Monday, October 4, 2010
Carrier Support Carrier is also known as Inter-AS communication some times (but both are different) and it is well defined in three options. Out of three I am working on option A which is back to back vrf model.
Inter-AS communication is required when the same customer is having the few location in one service provider cloud and few locations in another service provider cloud. Customer’s objective is to access all the location in MPLS cloud, no matter where there are. To achieve the objective, both service provider need to do a mutual contract to serve the customer. In the depicted figure, PE-2 and PE-3 are the edge routers of both service provider cloud and are connected over fast Ethernet link.

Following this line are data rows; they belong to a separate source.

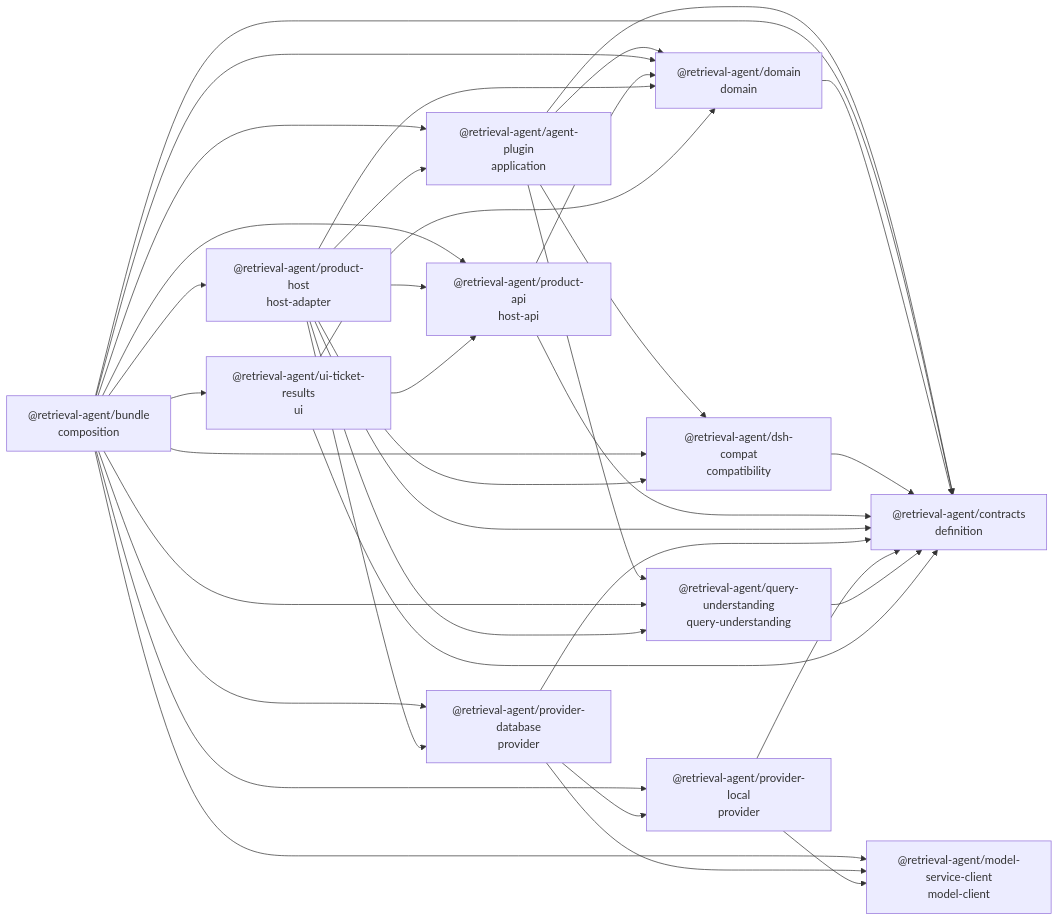
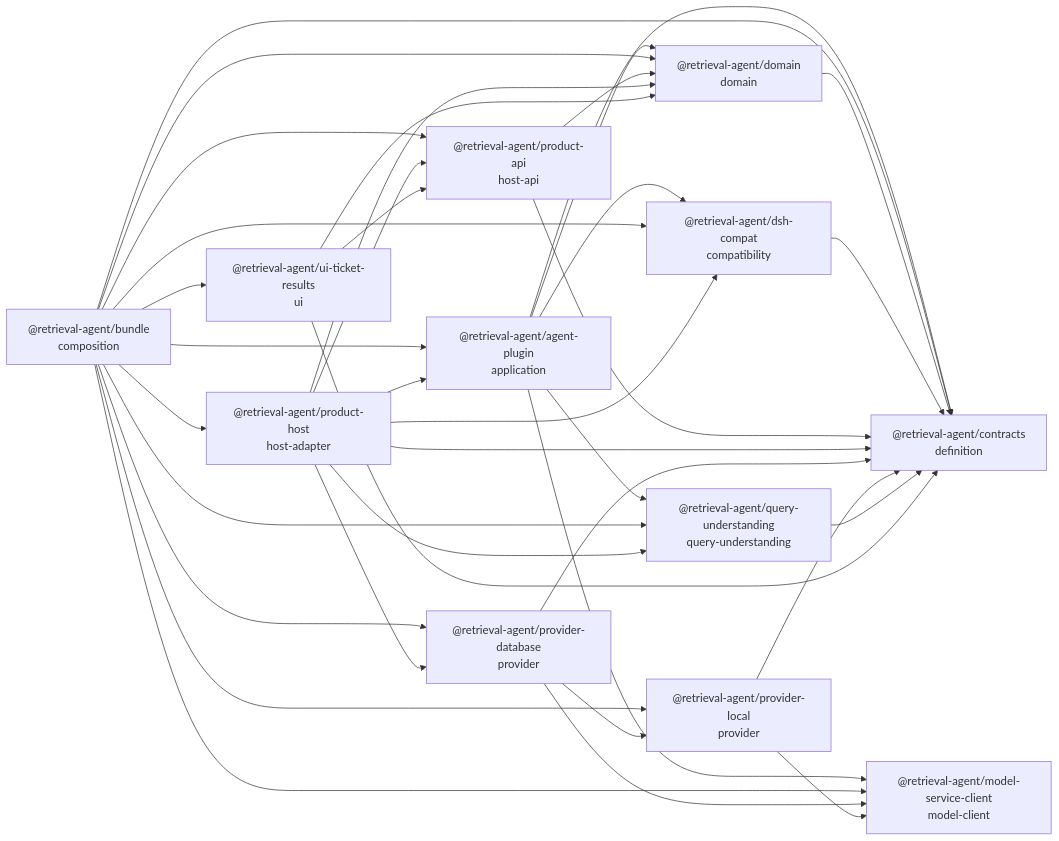
Before and after one commit to Merak-Wang/CaseWeave: the diagram in docs/WORKSPACE_GRAPH.md, drawn with Mermaid. The commit also changed other lines of this file and 2 other files, not shown here.

Commit message:
fix: declare semantic operator model client dependency

````diff
--- a/docs/WORKSPACE_GRAPH.md
+++ b/docs/WORKSPACE_GRAPH.md
@@ -6,50 +6,51 @@
 ```mermaid
 flowchart LR
   agent_plugin["@retrieval-agent/agent-plugin<br/>application"]
   bundle["@retrieval-agent/bundle<br/>composition"]
   contracts["@retrieval-agent/contracts<br/>definition"]
   domain["@retrieval-agent/domain<br/>domain"]
   dsh_compat["@retrieval-agent/dsh-compat<br/>compatibility"]
   model_service_client["@retrieval-agent/model-service-client<br/>model-client"]
   product_api["@retrieval-agent/product-api<br/>host-api"]
   product_host["@retrieval-agent/product-host<br/>host-adapter"]
   provider_database["@retrieval-agent/provider-database<br/>provider"]
   provider_local["@retrieval-agent/provider-local<br/>provider"]
   query_understanding["@retrieval-agent/query-understanding<br/>query-understanding"]
   ui_ticket_results["@retrieval-agent/ui-ticket-results<br/>ui"]
   agent_plugin --> contracts
   agent_plugin --> domain
   agent_plugin --> dsh_compat
+  agent_plugin --> model_service_client
   agent_plugin --> query_understanding
   bundle --> agent_plugin
   bundle --> contracts
   bundle --> domain
   bundle --> dsh_compat
   bundle --> model_service_client
   bundle --> product_api
   bundle --> product_host
   bundle --> provider_database
   bundle --> provider_local
   bundle --> query_understanding
   bundle --> ui_ticket_results
   domain --> contracts
   dsh_compat --> contracts
   product_api --> contracts
   product_api --> domain
   product_host --> agent_plugin
   product_host --> contracts
   product_host --> domain
   product_host --> dsh_compat
   product_host --> product_api
   product_host --> provider_database
   product_host --> query_understanding
   provider_database --> contracts
   provider_database --> model_service_client
   provider_database --> provider_local
   provider_local --> contracts
   provider_local --> model_service_client
   query_understanding --> contracts
   ui_ticket_results --> contracts
   ui_ticket_results --> domain
   ui_ticket_results --> product_api
 ```
````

In this scenario, I am using different VRFs name and with different RD values. One is VRF BLUE with RD 1:1 and another is vrf MPLSVPN with RD 2:1.
CE-1 access CE-2 220.127.116.11 network which travels from AS-1 to AS-2. But for customer it is end to end a single MPLS network.
Back to back vrf is created on PE-2 and PE-2 with name BLUE and MPLSVPN.
PE-2 Vrf Configuration
ip vrf BLUE
route-target export 1:1
route-target import 1:1
PE-3 Vrf Configuration
ip vrf MPLSVPN
route-target export 2:1
route-target import 2:1
Interface Configuration of PE-2 and PE-3 Over IPv4 Link (Back to back vrf is created)
ip vrf forwarding BLUE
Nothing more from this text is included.